# [Source records]
════
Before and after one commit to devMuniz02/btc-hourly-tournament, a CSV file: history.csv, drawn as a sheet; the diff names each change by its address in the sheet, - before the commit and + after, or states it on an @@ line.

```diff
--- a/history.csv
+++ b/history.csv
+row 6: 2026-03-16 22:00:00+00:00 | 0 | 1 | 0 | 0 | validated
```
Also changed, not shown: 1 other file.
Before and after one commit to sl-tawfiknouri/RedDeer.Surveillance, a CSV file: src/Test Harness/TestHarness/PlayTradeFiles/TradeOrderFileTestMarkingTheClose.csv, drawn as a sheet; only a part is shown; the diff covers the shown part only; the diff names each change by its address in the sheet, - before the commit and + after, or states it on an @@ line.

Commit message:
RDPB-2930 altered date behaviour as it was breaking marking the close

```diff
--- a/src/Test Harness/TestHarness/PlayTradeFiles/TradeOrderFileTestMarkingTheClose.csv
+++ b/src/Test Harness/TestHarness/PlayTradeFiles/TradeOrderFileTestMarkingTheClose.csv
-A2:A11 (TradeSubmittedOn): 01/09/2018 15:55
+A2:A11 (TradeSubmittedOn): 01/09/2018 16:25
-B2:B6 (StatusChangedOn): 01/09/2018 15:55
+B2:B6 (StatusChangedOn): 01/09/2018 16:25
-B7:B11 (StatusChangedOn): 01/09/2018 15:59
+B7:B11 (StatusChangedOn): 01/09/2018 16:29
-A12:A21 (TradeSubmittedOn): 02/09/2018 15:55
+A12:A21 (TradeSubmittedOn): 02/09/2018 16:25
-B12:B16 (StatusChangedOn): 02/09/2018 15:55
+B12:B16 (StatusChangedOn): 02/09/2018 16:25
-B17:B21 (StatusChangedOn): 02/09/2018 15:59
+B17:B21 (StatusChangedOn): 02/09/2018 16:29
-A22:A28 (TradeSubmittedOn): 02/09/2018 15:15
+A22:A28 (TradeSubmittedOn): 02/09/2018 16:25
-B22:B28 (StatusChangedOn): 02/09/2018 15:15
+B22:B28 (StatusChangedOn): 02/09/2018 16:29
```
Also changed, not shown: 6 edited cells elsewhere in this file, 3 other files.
════
# [Problem to work on]
When the line containing "Also changed, not shown: 1 other file." is reached, include it and stop. Until then, output each line of the entries exactly as given, starting from the first.

# [Reply]
Before and after one commit to devMuniz02/btc-hourly-tournament, a CSV file: history.csv, drawn as a sheet; the diff names each change by its address in the sheet, - before the commit and + after, or states it on an @@ line.

```diff
--- a/history.csv
+++ b/history.csv
+row 6: 2026-03-16 22:00:00+00:00 | 0 | 1 | 0 | 0 | validated
```
Also changed, not shown: 1 other file.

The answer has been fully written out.